Currently, my research is focused on decolonizing present-day economics curriculum. Essentially, we are looking at how the way we currently teach economics and understand the economy is shaped by western and European perspectives, and then realizing that that is not the only way to view the world. For example, how we understand what a person is, what human nature is and what motivates a person is different in different cultures.
The goal is to try to bring some of those alternative insights from other cultures into our understanding of the economy, as well as educating students on how colonialism has and continues to shape our economy. There’s currently no room in our textbooks or in our economics classrooms for other ways of understanding the world. Ultimately, it comes down to recognizing that we currently only see things from one perspective and making efforts to change.

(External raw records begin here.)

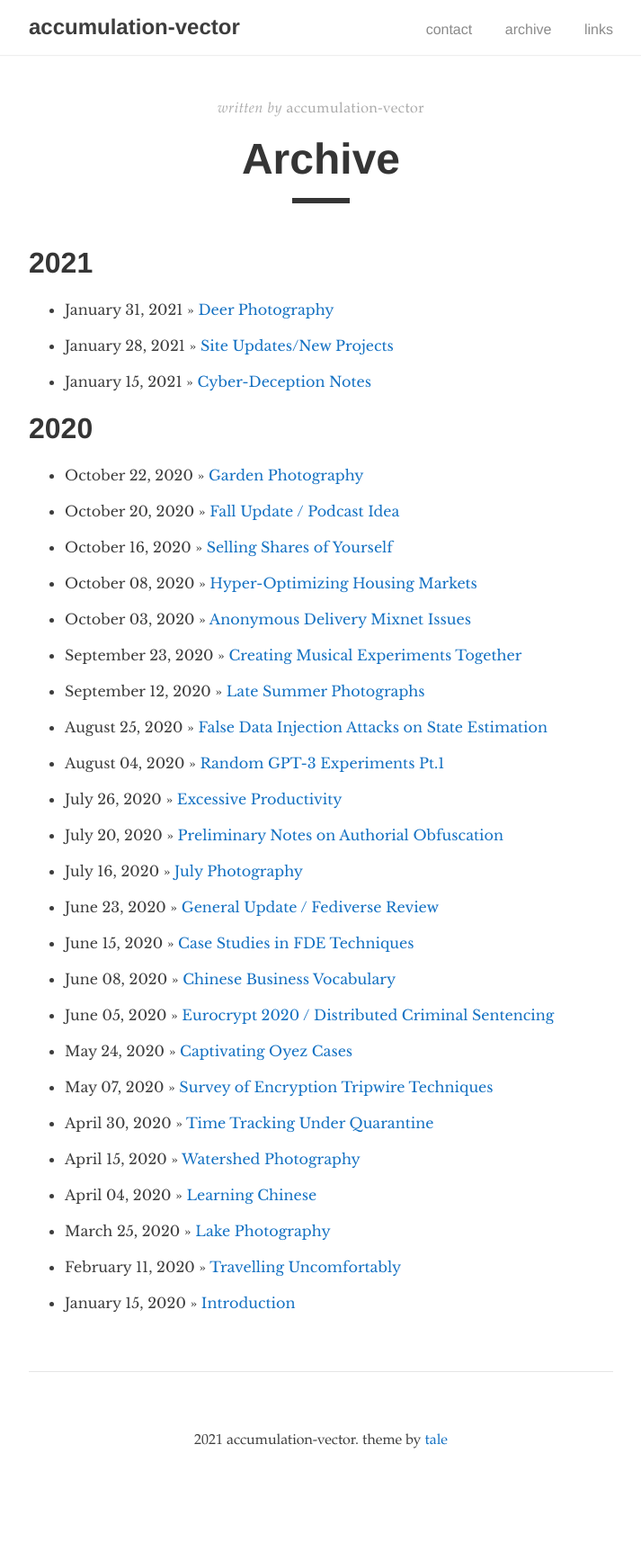
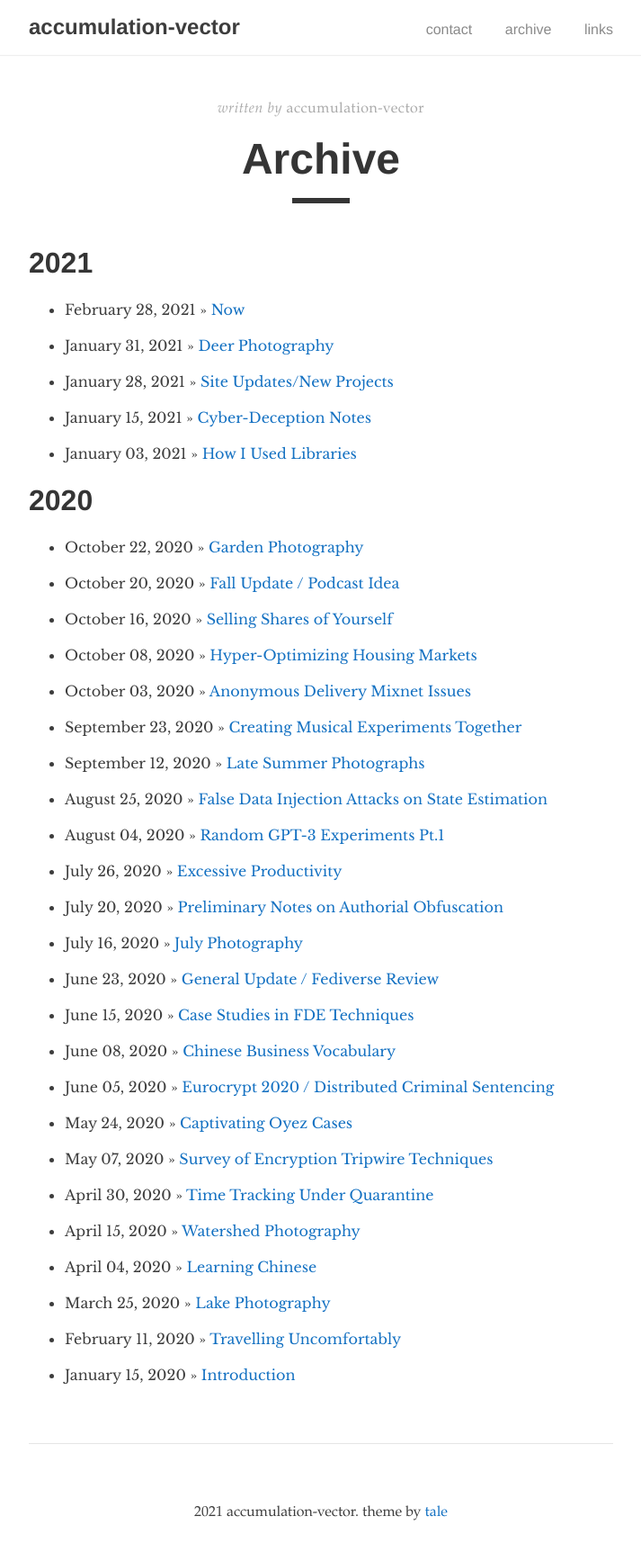
Before and after one commit to accumulationvector/accumulationvector.github.io, a Jekyll site: the page built from _pages/archive.md, in a window 1280 px wide. Shown: the whole page at 90% size, without its empty margins (283-996 px from the left). Built offline with Jekyll 4.4.1, drawn with Linux system fonts in a browser that asks for light colours; before the commit the page ends 1645 px from its top, so only the background shows below that.

Commit message:
Update archive page.

```diff
--- a/_pages/archive.md
+++ b/_pages/archive.md
@@ -7,11 +7,15 @@ permalink: /archive/
 
 # 2021
 
+- February 28, 2021 >> [Now](https://accumulationvector.com/2021-03-01/now)
+
 - January 31, 2021 >> [Deer Photography](https://accumulationvector.com/2021-01-31/deer-photography)
 
 - January 28, 2021 >> [Site Updates/New Projects](https://accumulationvector.com/2021-01-28/site-updates)
 
 - January 15, 2021 >> [Cyber-Deception Notes](https://accumulationvector.com/2021-01-15/Cyberdeception-Notes)
+
+- January 03, 2021 >> [How I Used Libraries](https://accumulationvector.com/2021-01-03/how-i-used-libraries)
 
 # 2020
 
```
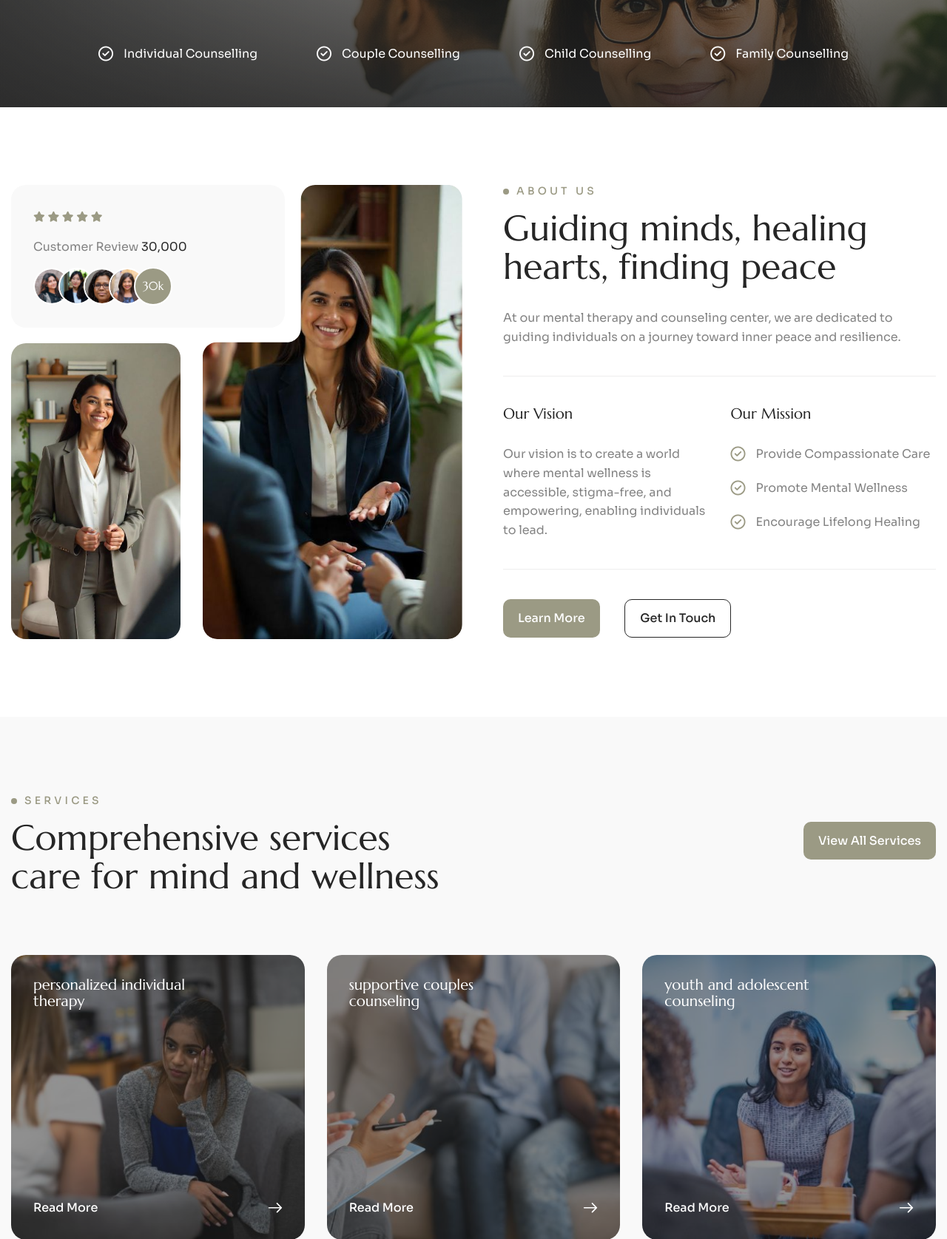
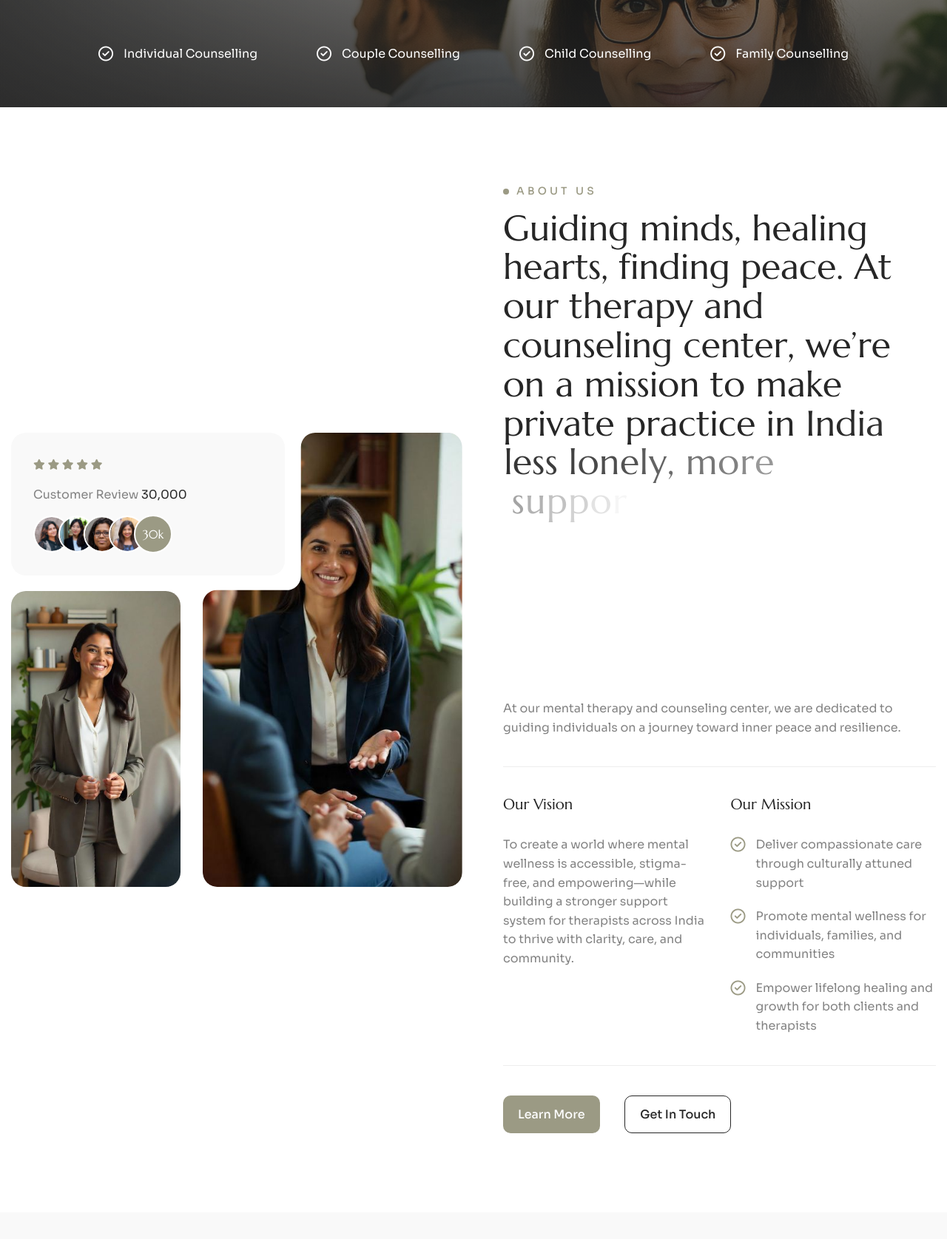
Before and after one commit to readywebsites/new_quirkle, a Django app: page / in a window 1280 px wide. Shown: the part 990-2665 px from the top of the page at 74% size. Run offline with Django 5.2, Linux system fonts and the light colour scheme; some libraries are stand-ins or nearby versions.

Commit message:
about add

```diff
--- a/templates/index.html
+++ b/templates/index.html
@@ -249,7 +249,7 @@
                         <!-- Section Title Start -->
                         <div class="section-title">
                             <h3 class="wow fadeInUp">about us</h3>
-                            <h2 class="text-anime-style-2" data-cursor="-opaque">Guiding minds, healing hearts, finding peace</h2>
+                            <h2 class="text-anime-style-2" data-cursor="-opaque">  Guiding minds, healing hearts, finding peace. At our therapy and counseling center, we’re on a mission to make private practice in India less lonely, more supported, and beautifully simple—for every mental health professional and every individual seeking care.</h2>
                             <p class="wow fadeInUp" data-wow-delay="0.2s">At our mental therapy and counseling center, we are dedicated to guiding individuals on a journey toward inner peace and resilience.</p>
                         </div>
                         <!-- Section Title End -->
@@ -259,7 +259,7 @@
                             <!-- Vision Mission Content Start -->
                             <div class="vision-mission-content wow fadeInUp" data-wow-delay="0.4s">
                                 <h3>our vision</h3>
-                                <p>Our vision is to create a world where mental wellness is accessible, stigma-free, and empowering, enabling individuals to lead.</p>
+                                <p>  To create a world where mental wellness is accessible, stigma-free, and empowering—while building a stronger support system for therapists across India to thrive with clarity, care, and community.</p>
                             </div>
                             <!-- Vision Mission Item End -->
 
@@ -267,9 +267,9 @@
                             <div class="vision-mission-content wow fadeInUp" data-wow-delay="0.4s">
                                 <h3>our mission</h3>
                                 <ul>
-                                    <li>Provide Compassionate Care</li>
-                                    <li>Promote Mental Wellness</li>
-                                    <li>Encourage Lifelong Healing</li>
+                                    <li>Deliver compassionate care through culturally attuned support</li>
+                                    <li>Promote mental wellness for individuals, families, and communities</li>
+                                    <li>Empower lifelong healing and growth for both clients and therapists</li>
                                 </ul>
                             </div>
                             <!-- Vision Mission Content End -->
```
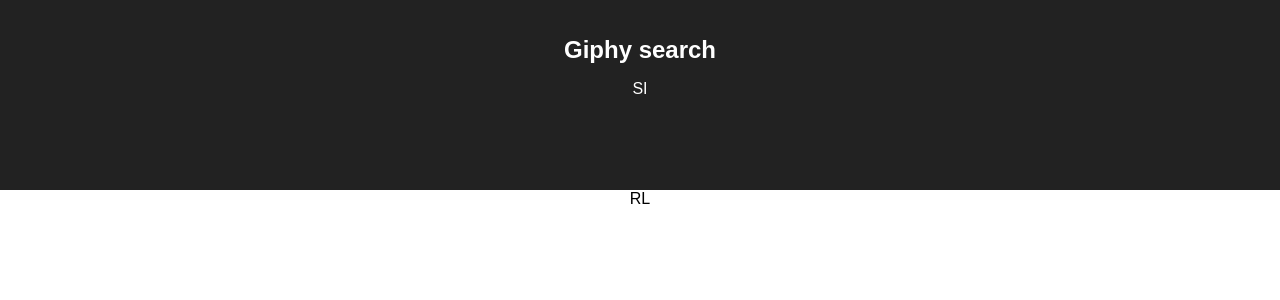
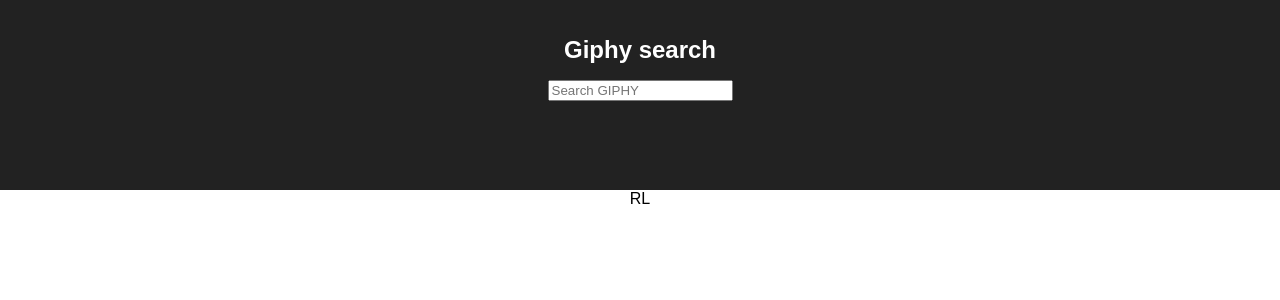
Before and after one commit to tjallen/giphy-react-challenge, a React (Create React App) app: page / in a window 1280 px wide. Shown: the top 300 px of the page. Built offline with nearby package versions, Linux system fonts and the light colour scheme; no server answers; the HTML template or start-up script is replaced by a standard one.

Commit message:
Add SearchInput functionality - call parent method to make api query

```diff
--- a/src/App.js
+++ b/src/App.js
@@ -4,12 +4,12 @@
 import ResultsList from './ResultsList';
 
 class App extends Component {
-  query = '123'
-  giphyKey = 'uy4jAUKFBMvmVsq0YwWUBdCwGtB6X5kX'
-  limit = 10
-  offset = 0
-  componentDidMount() {
-    fetch(`http://api.giphy.com/v1/gifs/search?q=${this.query}&api_key=${this.giphyKey}&limit=${this.limit}&offset=${this.offset}`)
+  apiCall(query) {
+    console.log('API', query)
+    const giphyKey = 'uy4jAUKFBMvmVsq0YwWUBdCwGtB6X5kX';
+    const limit = 10;
+    const offset = 0;
+    return fetch(`http://api.giphy.com/v1/gifs/search?q=${query}&api_key=${giphyKey}&limit=${limit}&offset=${offset}`)
       .then(res => res.json())
       .then(res => console.log(res))
   }
@@ -18,7 +18,7 @@
       <div className="App">
         <header className="App-header">
           <h1 className="App-title">Giphy search</h1>
-          <SearchInput />
+          <SearchInput apiCall={this.apiCall} />
         </header>
         <ResultsList />
       </div>
--- a/src/SearchInput.js
+++ b/src/SearchInput.js
@@ -1,10 +1,31 @@
 import React, { Component } from 'react';
 
 class SearchInput extends Component {
+  constructor(props) {
+    super(props);
+    this.state = {
+      query: '',
+    }
+    this.handleChange = this.handleChange.bind(this);
+    this.handleSubmit = this.handleSubmit.bind(this);
+  }
+  handleChange(e) {
+    this.setState({ query: e.target.value });
+  }
+  handleSubmit(e) {
+    e.preventDefault();
+    this.props.apiCall(this.state.query);
+  }
   render() {
     return (
-      <div>SI</div>
-    )
+      <form onSubmit={this.handleSubmit}>
+        <input
+          type="text"
+          placeholder="Search GIPHY"
+          onChange={this.handleChange}
+        />
+      </form>
+    );
   }
 }
 
```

In trying to make this a reality, much of my work is centered on how this translates in the classroom. Because the economics textbooks that we use are completely shaped by western perspectives, this is something that needs to be addressed. This begs the following questions: what do we need to add? What do we need to take out? What do we need to do differently, and how do we teach our students that this is not the only way of understanding? That’s what is currently what I’m trying to figure out and then implement to give King’s students a well rounded understanding of economics.